Good morning Everyone!
Have you ever thought about the possibilities inherent in a blank page? Every single book ever written began with one, even the Bible. A page is anything that is written upon, physically or electronically, which includes all medium from leather hides, cuneiform clay tablets, papyrus, paper, computer screens and napkins and paper towels (for those of us like me who are organizationally challenged and can’t find paper all the time when they need it.)
A blank page can be intimidating, especially when a deadline is looming. It stares back at you, unblinking, demanding that something be written on it. At my work, it usually is demanding that something be written on it quickly, with accurate legal citations, and adequate evidence to prove my point. When I am just writing, as I am now, sometimes it gives me a softer, gentler stare, reminding me that I can write about anything that I want, and sometimes the stare challenges me, telling me I can do better and it’s time to start writing.
A blank page can be comforting. Each one is a new start, a new opportunity, a chance to write something that no one has every written before. With each one, the possibility exists that the magic inherent in the written word will strike, and that elusive combination of words that goes straight to the hearts of others and makes them laugh or cry or think, that makes those particular words matter and live on past the immediate moment of their writing will be formed.
A blank page is both malleable, and inflexible. A blank page, once I write on it, will let me erase the words I have previously written and start over again, if I need to, (with the exception of leather hides and cuneiform clay tablets; that’s more complicated) but I always reach a point where I am locked in to what I have written, and the story or brief acquires a life of its own.

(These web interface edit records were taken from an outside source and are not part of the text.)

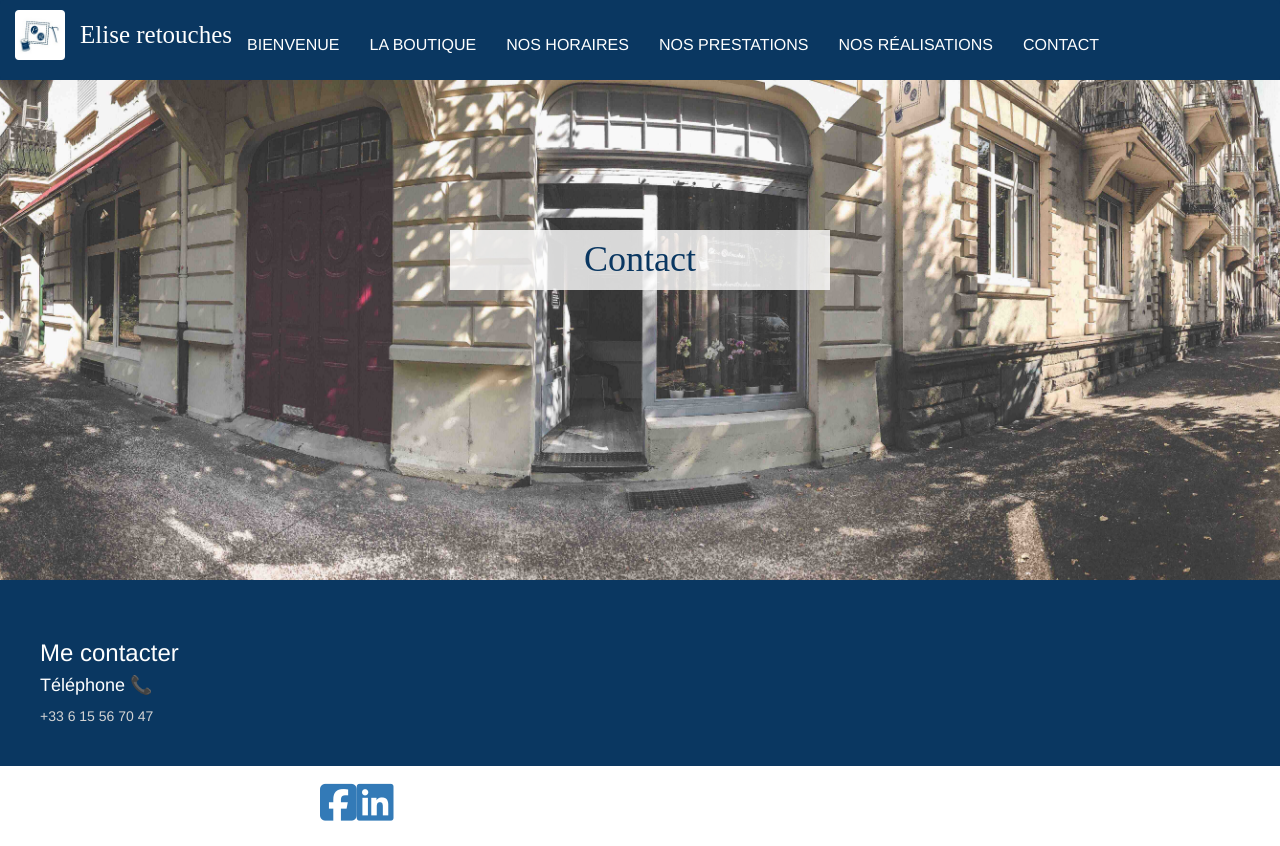
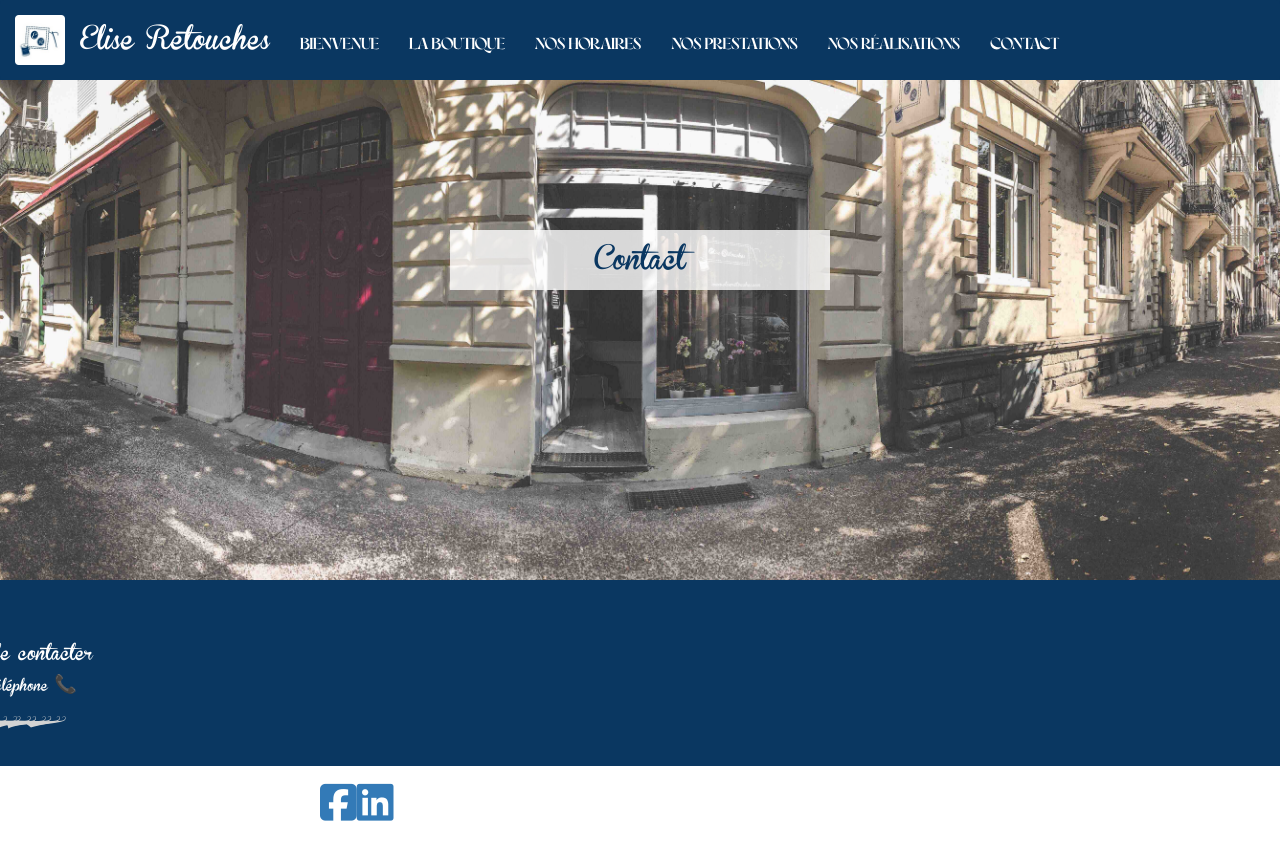
Before and after one commit to jtphe/eliseretouches-frontend, a PHP site: page /contact.html in a window 1280 px wide. Run offline with PHP 8.4, Linux system fonts and the light colour scheme; some libraries are stand-ins or nearby versions.

Commit message:
feat(website-redesign): working on the header
- Remove htaccess file
- Fixing fonts in the css file

```diff
--- a/css/style.css
+++ b/css/style.css
@@ -4,18 +4,18 @@
   --secondary-color: #ff7675;
   --text-color-light: white;
   --text-color-dark: #0a3761;
-  --font-family-primary: "Sonder Regular";
-  --font-family-secondary: "Adobe Garamond Pro";
+  --font-family-primary: "Brannboll Bold";
+  --font-family-secondary: "Sonder Regular";
 }
 
 /* Fonts */
 @font-face {
-  font-family: var(--font-family-secondary);
-  src: url(../font/AGarmondPro-Regular.otf);
+  font-family: "Brannboll Bold";
+  src: url(../font/BrannbollBold.ttf);
 }
 
 @font-face {
-  font-family: var(--font-family-primary);
+  font-family: "Sonder Regular";
   src: url(../font/SonderRegular.otf);
 }
 
@@ -28,10 +28,18 @@ body {
 
 li {
   list-style-type: none;
+  font-family: var(--font-family-secondary);
 }
 
 a {
   text-decoration: none;
+}
+
+.container {
+  display: flex;
+  flex-direction: row;
+  justify-content: flex-start;
+  margin: 0;
 }
 
 .alert-info {
@@ -99,7 +107,7 @@ a {
 .company-name {
   color: var(--text-color-light);
   font-family: var(--font-family-primary);
-  font-size: 2.5rem; /* Ajustez la taille du texte selon les besoins */
+  font-size: 3.5rem; /* Ajustez la taille du texte selon les besoins */
   font-weight: 300;
   margin: 0;
   padding: 0; /* Réduisez le padding si nécessaire */
--- a/header.html
+++ b/header.html
@@ -1,5 +1,5 @@
 <nav class="navbar">
-  <div class="container-fluid">
+  <div class="container">
     <div class="navbar-header">
       <button
         id="toggle-button"
@@ -25,7 +25,7 @@
           </a>
         </div>
         <div>
-          <a href="./" class="company-name">Elise retouches</a>
+          <a href="./" class="company-name">Elise Retouches</a>
         </div>
       </div>
     </div>
```
Also changed, not shown: .htaccess (deleted).
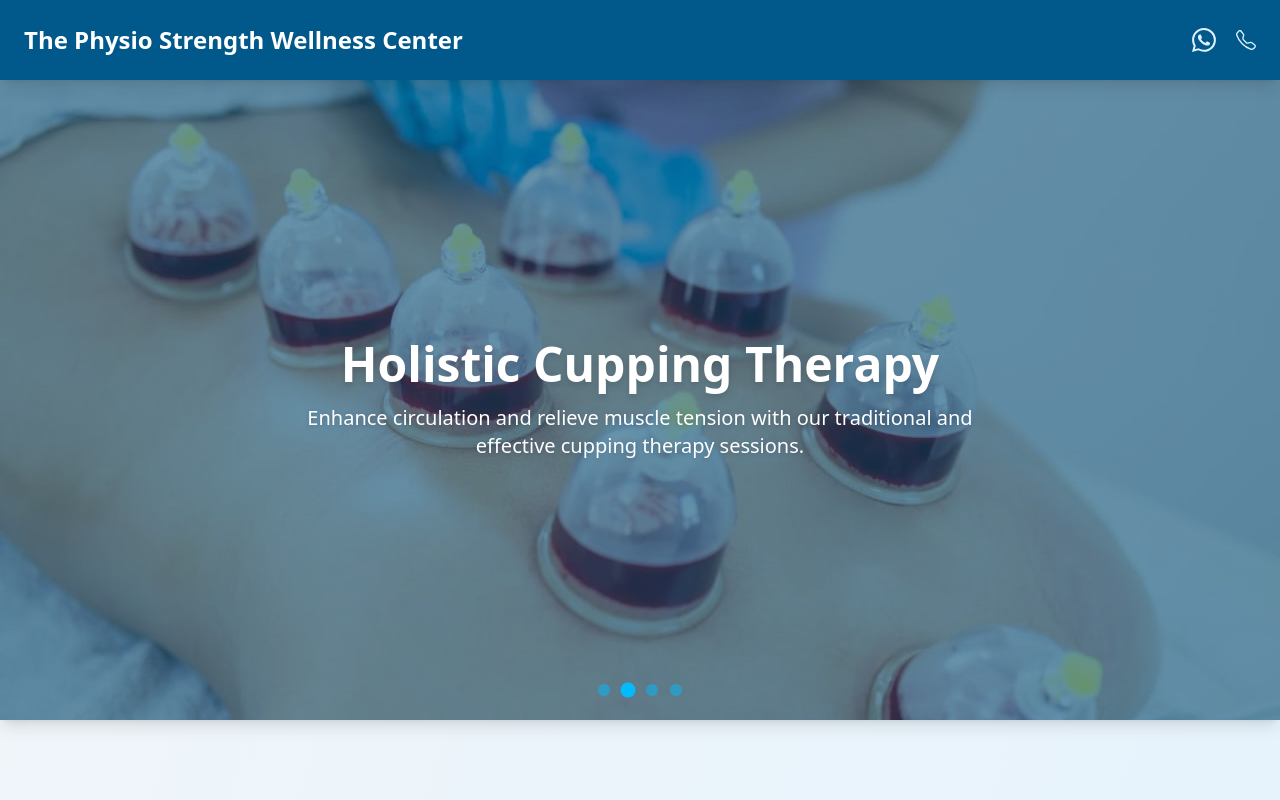
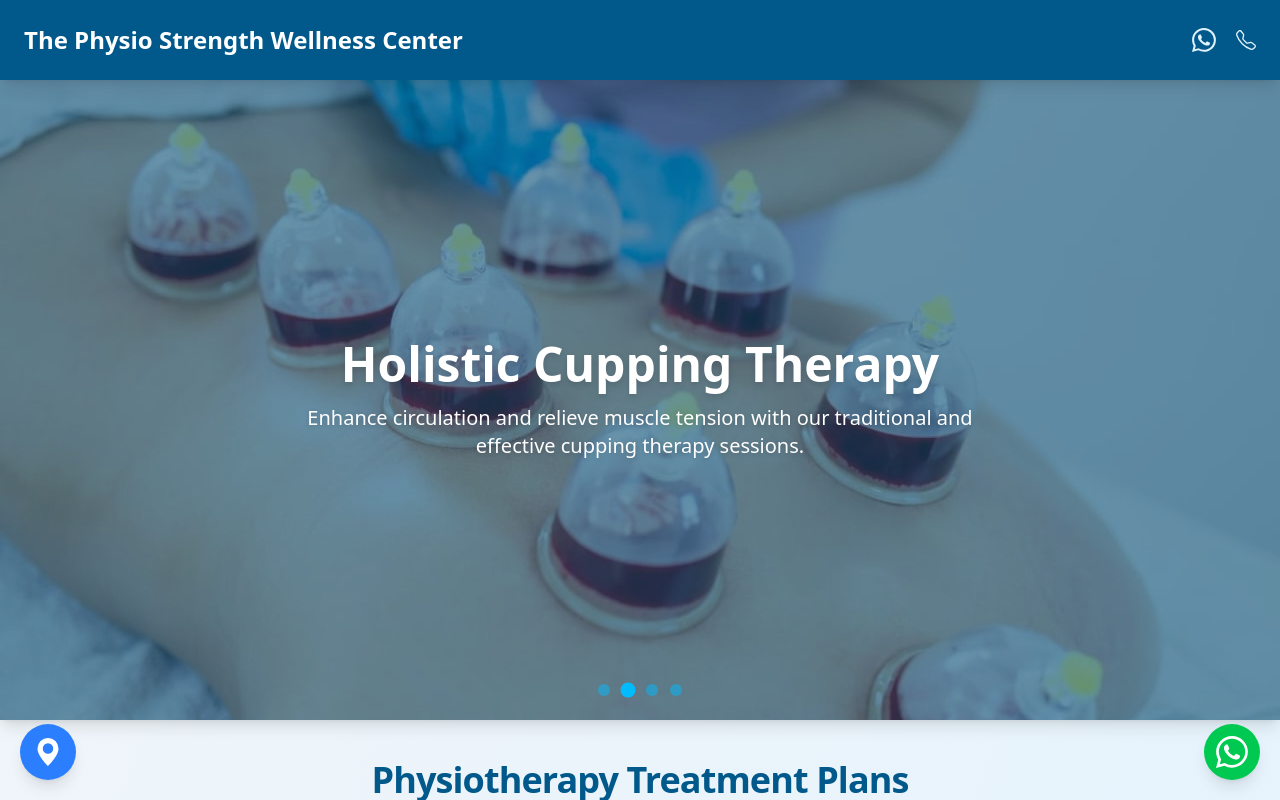
Before and after one commit to Brotherhubs/thephysiostrength.github.io, a Next.js app: page /thephysiostrength.github.io/ in a window 1280 px wide. Shown: the top 800 px of the page. Built offline with nearby package versions, Linux system fonts and the light colour scheme.

Commit message:
Updated floating CTA

```diff
--- /dev/null
+++ b/src/components/FloatingActionButtons.tsx
@@ -0,0 +1,39 @@
+
+import React from 'react';
+import WhatsAppIcon from './icons/WhatsAppIcon';
+import GoogleMapsIcon from './icons/GoogleMapsIcon'
+
+const FloatingActionButtons: React.FC = () => {
+  const WHATSAPP_NUMBER = '919927772973';
+  const WHATSAPP_MESSAGE = "Hello! I'm interested in your physiotherapy services.";
+  const whatsappUrl = `https://wa.me/${WHATSAPP_NUMBER}?text=${encodeURIComponent(WHATSAPP_MESSAGE)}`;
+  const googleMapsUrl = 'https://maps.app.goo.gl/TxnCp5YUC7KGiZwP8';
+
+  return (
+    <>
+      {/* Google Maps Button - Bottom Left */}
+      <a
+        href={googleMapsUrl}
+        target="_blank"
+        rel="noopener noreferrer"
+        aria-label="Find us on Google Maps"
+        className="fixed bottom-5 left-5 z-50 bg-blue-500 text-white w-14 h-14 rounded-full flex items-center justify-center shadow-lg hover:bg-blue-600 transition-transform transform hover:scale-110"
+      >
+        <GoogleMapsIcon className="w-7 h-7" />
+      </a>
+
+      {/* WhatsApp Button - Bottom Right */}
+      <a
+        href={whatsappUrl}
+        target="_blank"
+        rel="noopener noreferrer"
+        aria-label="Chat on WhatsApp"
+        className="fixed bottom-5 right-5 z-50 bg-green-500 text-white w-14 h-14 rounded-full flex items-center justify-center shadow-lg hover:bg-green-600 transition-transform transform hover:scale-110"
+      >
+        <WhatsAppIcon className="w-8 h-8" />
+      </a>
+    </>
+  );
+};
+
+export default FloatingActionButtons;
--- a/src/components/PlanCards.tsx
+++ b/src/components/PlanCards.tsx
@@ -3,10 +3,17 @@ import { Plan } from '@/types';
 
 export default function PlanCards({ plans }: { plans: Plan[] }) {
   return (
-    <div className="mt-12 grid grid-cols-1 gap-8 lg:grid-cols-3 lg:gap-x-6 items-stretch py-8 px-4 sm:px-6 lg:px-8">
-      {plans.map((plan: Plan) => (
-        <PlanCard key={plan.id} plan={plan} />
-      ))}
-    </div>
+    <>
+      <div className="text-center mt-10 mb-10 md:mb-12">
+        <h2 className="text-3xl sm:text-4xl font-bold text-sky-800 tracking-tight">
+          Physiotherapy Treatment Plans
+        </h2>
+      </div>
+      <div className="mt-12 grid grid-cols-1 gap-8 lg:grid-cols-3 lg:gap-x-6 items-stretch py-8 px-4 sm:px-6 lg:px-8">
+        {plans.map((plan: Plan) => (
+          <PlanCard key={plan.id} plan={plan} />
+        ))}
+      </div>
+    </>
   )
 }
--- a/src/pages/index.tsx
+++ b/src/pages/index.tsx
@@ -12,6 +12,7 @@ import { conditionsData, symptomsData, testimonialData } from "@/data/main";
 import PatientConvenience from "@/components/PatientConvenience";
 import WhyChooseUs from "@/components/WhyChooseUs";
 import OurTestimonials from "@/components/OurTestimonials";
+import FloatingActionButtons from "@/components/FloatingActionButtons";
 // import LocationMap from "@/components/LocationMap";
 
 // const sampleClinicLocation = "Apollo Physiotherapy Center, Andheri West, Mumbai, Maharashtra 400058";
@@ -65,6 +66,7 @@ export default function App({ plans, heroSlides }: { plans: Plan[], heroSlides:
           {/* <LocationMap location={sampleClinicLocation} title="Visit Our Clinic"  mapFrameTitle={`Map showing location of clinic at ${sampleClinicLocation}`} */}
         </main>
         <Footer />
+        <FloatingActionButtons />
       </div>
     </>
   );
```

I think that’s one reason that children are fascinating. At the very beginning, they seem to be a blank page as well, but a blank page that, as it grows, like any good story, takes on a life of its own. I have noticed that with Kayla. While I see her growing into being her own wonderful person, I can see traits that mirror traits that Mark or I have, both good and bad. She can be very flexible, at times, and absolutely intransigent (I can’t imagine where that stubbornness comes from! Family members, no laughing please) at others. She has been participating in writing her own story from the blank page that she started as, and as both a writer and a watcher of it, I can’t wait to see how it turns out!
Have a great day everyone!